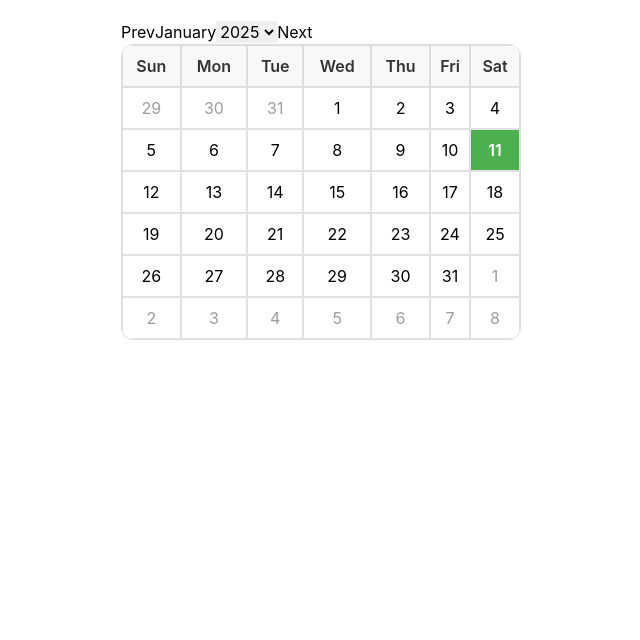
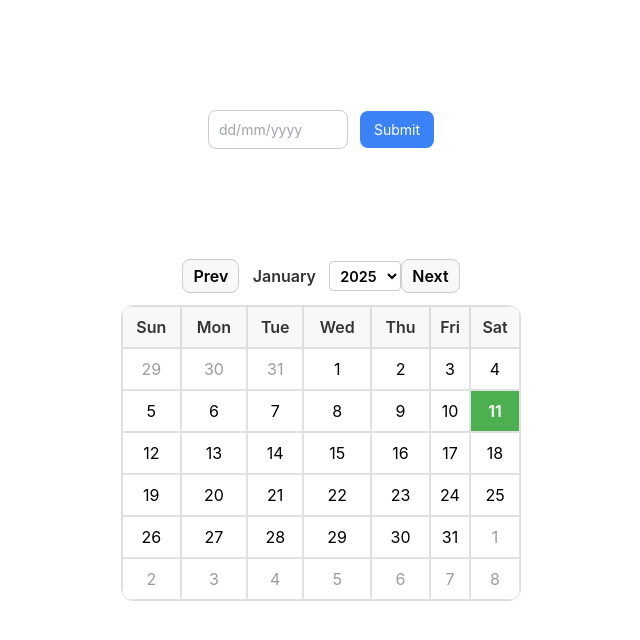
Before and after one commit to Mohansai-M/calendar-app, a React (Create React App) app: page / in a window 1280 px wide. Shown: the top 640 px of the page, without its empty margins (319-959 px from the left). Built offline with nearby package versions, Linux system fonts and the light colour scheme.

Commit message:
Added Input field component to pass props to Calender Component and hanled styles

```diff
--- a/src/App.tsx
+++ b/src/App.tsx
@@ -1,12 +1,17 @@
-import "./App.css";
+import { useState } from "react";
 import Calender from "./components/Calender";
-function App() {
-  const somedate = "2025-01-11";
+import CalendarInput from "./components/CalenderInput";
+
+export default function App() {
+  const [selectedDate, setSelectedDate] = useState("2025-01-11");
+
   return (
     <>
-      <Calender date={somedate} />
+      <CalendarInput
+        onSubmit={(date) => setSelectedDate(date)}
+      />
+
+      <Calender date={selectedDate} />
     </>
   );
 }
-
-export default App;
--- a/src/components/Calendar.css
+++ b/src/components/Calendar.css
@@ -1,6 +1,6 @@
 .calendar-container {
     width: fit-content;
-    margin: 20px auto;
+    margin: 50px auto;
     font-family: "Inter", "Segoe UI", system-ui, sans-serif;
     outline: none;
 }
--- a/src/components/CalendarHeader.css
+++ b/src/components/CalendarHeader.css
@@ -28,7 +28,7 @@
     padding: 4px 10px;
     border: 1px solid #ccc;
     background: #f8f8f8;
-    border-radius: 4px;
+    border-radius: 8px;
     cursor: pointer;
     transition: background-color 0.2s;
 }
--- a/src/components/CalendarHeader.tsx
+++ b/src/components/CalendarHeader.tsx
@@ -1,3 +1,4 @@
+import './CalendarHeader.css'
 type CalendarHeaderProps = {
   selectedDate: Date;
   onPrev: () => void;
--- a/src/components/Calender.tsx
+++ b/src/components/Calender.tsx
@@ -1,4 +1,4 @@
-import { useState } from "react";
+import { useEffect, useState } from "react";
 import { useCalendar, type CalendarDay } from "../hooks/useCalender";
 import "./Calendar.css";
 import CalendarHeader from "./CalendarHeader";
@@ -9,8 +9,12 @@ type CalendarProps = {
 export default function Calendar({ date }: CalendarProps) {
   const initialDate = typeof date === "string" ? new Date(date) : date;
   const [selected, setSelected] = useState<Date>(initialDate);
+    useEffect(() => {
+      setSelected(new Date(date));
+    }, [date]);
 
   const weeks = useCalendar(selected);
+  const WEEKDAYS = ["Sun", "Mon", "Tue", "Wed", "Thu", "Fri", "Sat"];
 
   const handleClick = (day: Date) => {
     setSelected(day);
@@ -71,11 +75,9 @@ export default function Calendar({ date }: CalendarProps) {
       <table className="calendar-table">
         <thead>
           <tr className="calender-days">
-            {["Sun", "Mon", "Tue", "Wed", "Thu", "Fri", "Sat"].map(
-              (day, idx) => (
-                <th key={idx}>{day}</th>
-              )
-            )}
+            {WEEKDAYS.map((day, idx) => (
+              <th key={idx}>{day}</th>
+            ))}
           </tr>
         </thead>
         <tbody>
--- /dev/null
+++ b/src/components/CalenderInput.css
@@ -0,0 +1,39 @@
+.calendar-input-wrapper {
+    display: flex;
+    align-items: center;
+    gap: 12px;
+    margin: 110px auto;
+    width: fit-content;
+}
+
+
+.input-text-calender {
+    width: 140px;
+    padding: 8px 10px;
+    border: 1px solid #ccc;
+    border-radius: 8px;
+    font-size: 14px;
+    outline: none;
+    transition: border-color 0.2s ease;
+}
+
+.input-text-calender:focus {
+    border-color: #3b82f6;
+
+}
+
+
+.input-calender-button {
+    background-color: #3b82f6;
+    color: white;
+    padding: 8px 14px;
+    border-radius: 8px;
+    border: none;
+    cursor: pointer;
+    font-size: 14px;
+    transition: background-color 0.2s ease;
+}
+
+.input-calender-button:hover {
+    background-color: #2563eb;
+}
--- /dev/null
+++ b/src/components/CalenderInput.tsx
@@ -0,0 +1,62 @@
+import { useState } from "react";
+import './CalenderInput.css'
+
+export default function CalendarInput({
+  onSubmit,
+}: {
+  onSubmit: (date: string) => void;
+}) {
+  const [value, setValue] = useState("");
+
+  const handleChange = (e: React.ChangeEvent<HTMLInputElement>) => {
+    let input = e.target.value.replace(/\D/g, "");
+
+    let day = input.slice(0, 2);
+    let month = input.slice(2, 4);
+    let year = input.slice(4, 8);
+
+    if (month.length === 2) {
+      let mm = parseInt(month, 10);
+      if (mm < 1) month = "01";
+      if (mm > 12) month = "12";
+    }
+
+    if (year.length === 4) {
+      let y = parseInt(year, 10);
+      if (y < 1900) year = "1900";
+      if (y > 2100) year = "2100";
+    }
+
+    let formatted = day;
+    if (month) formatted += "/" + month;
+    if (year) formatted += "/" + year;
+
+    setValue(formatted);
+  };
+
+  const handleSubmit = () => {
+    const [d, m, y] = value.split("/");
+    if (d && m && y && y.length === 4) {
+      onSubmit(`${y}-${m}-${d}`);
+    } else {
+      alert("Enter a valid date");
+    }
+  };
+
+  return (
+    <div className="calendar-input-wrapper">
+      <input
+        className="input-text-calender"
+        type="text"
+        maxLength={10}
+        placeholder="dd/mm/yyyy"
+        value={value}
+        onChange={handleChange}
+      />
+
+      <button className="input-calender-button" onClick={handleSubmit}>
+        Submit
+      </button>
+    </div>
+  );
+}
```
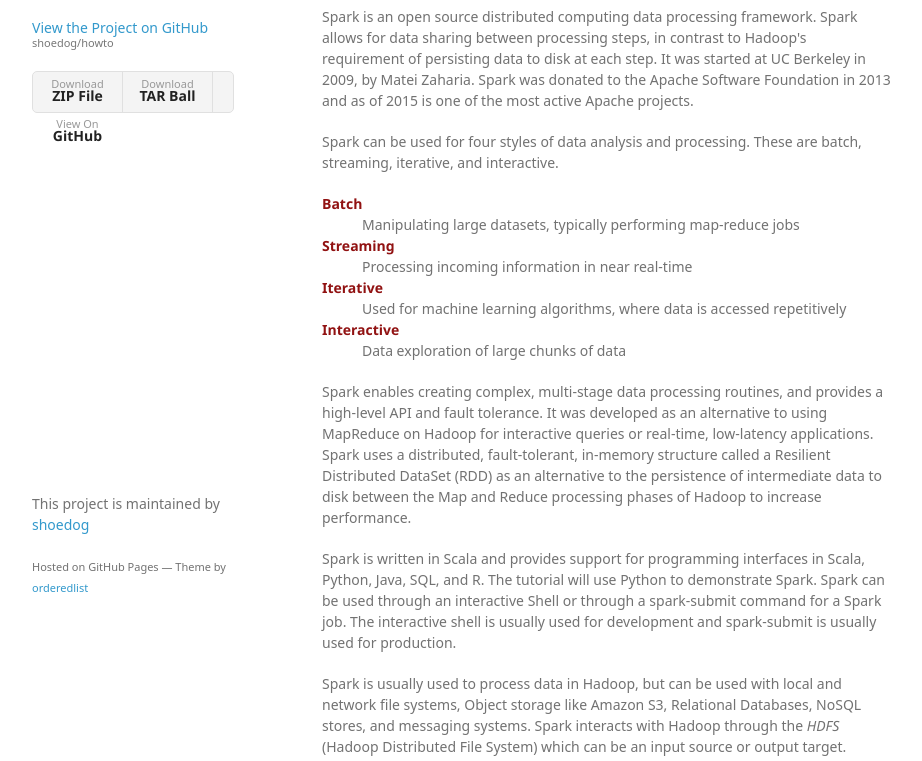
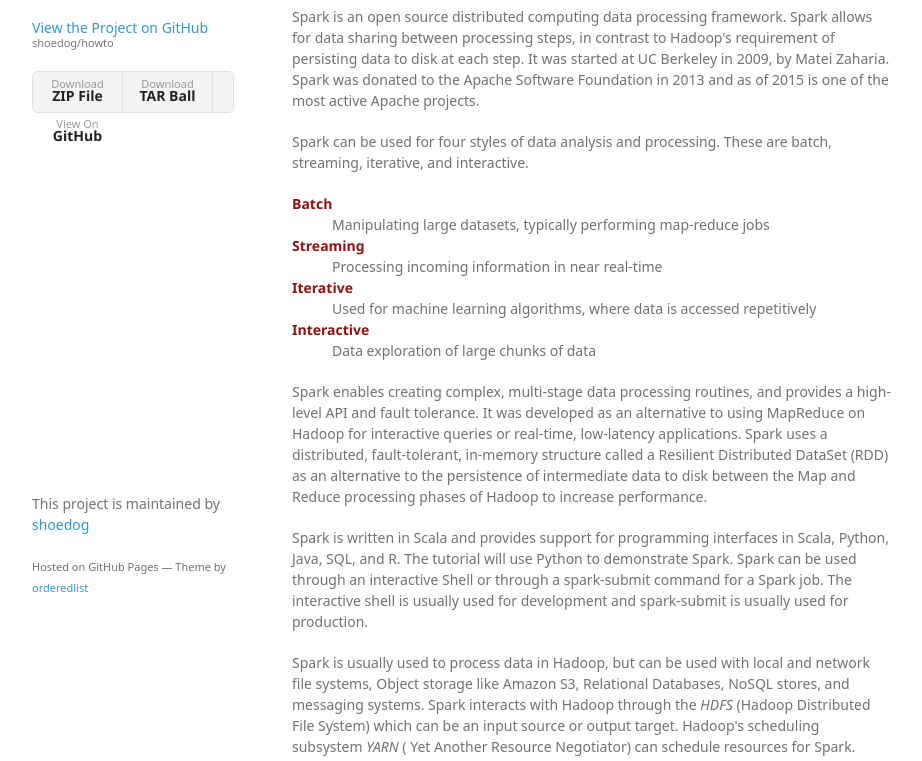
Before and after one commit to shoedog/howto, a plain HTML site: page index.html in a window 1280 px wide. Shown: the part 133-894 px from the top of the page, without its empty margins (178-1100 px from the left). Drawn offline with Linux system fonts and the light colour scheme; a web font is replaced by a local one.

Commit message:
Update styles.css

```diff
--- a/stylesheets/styles.css
+++ b/stylesheets/styles.css
@@ -224,7 +224,7 @@ header ul a strong {
 }
 
 section {
-  width:570px;
+  width:600px;
   float:right;
   padding-bottom:50px;
 }
```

.....

» Exercise brief:
Show me all lines in the records that contain "border".

» Solution to the exercise:
     border: 1px solid #ccc;
-    border-radius: 4px;
+    border-radius: 8px;
+    border: 1px solid #ccc;
+    border-radius: 8px;
+    transition: border-color 0.2s ease;
+    border-color: #3b82f6;
+    border-radius: 8px;
+    border: none;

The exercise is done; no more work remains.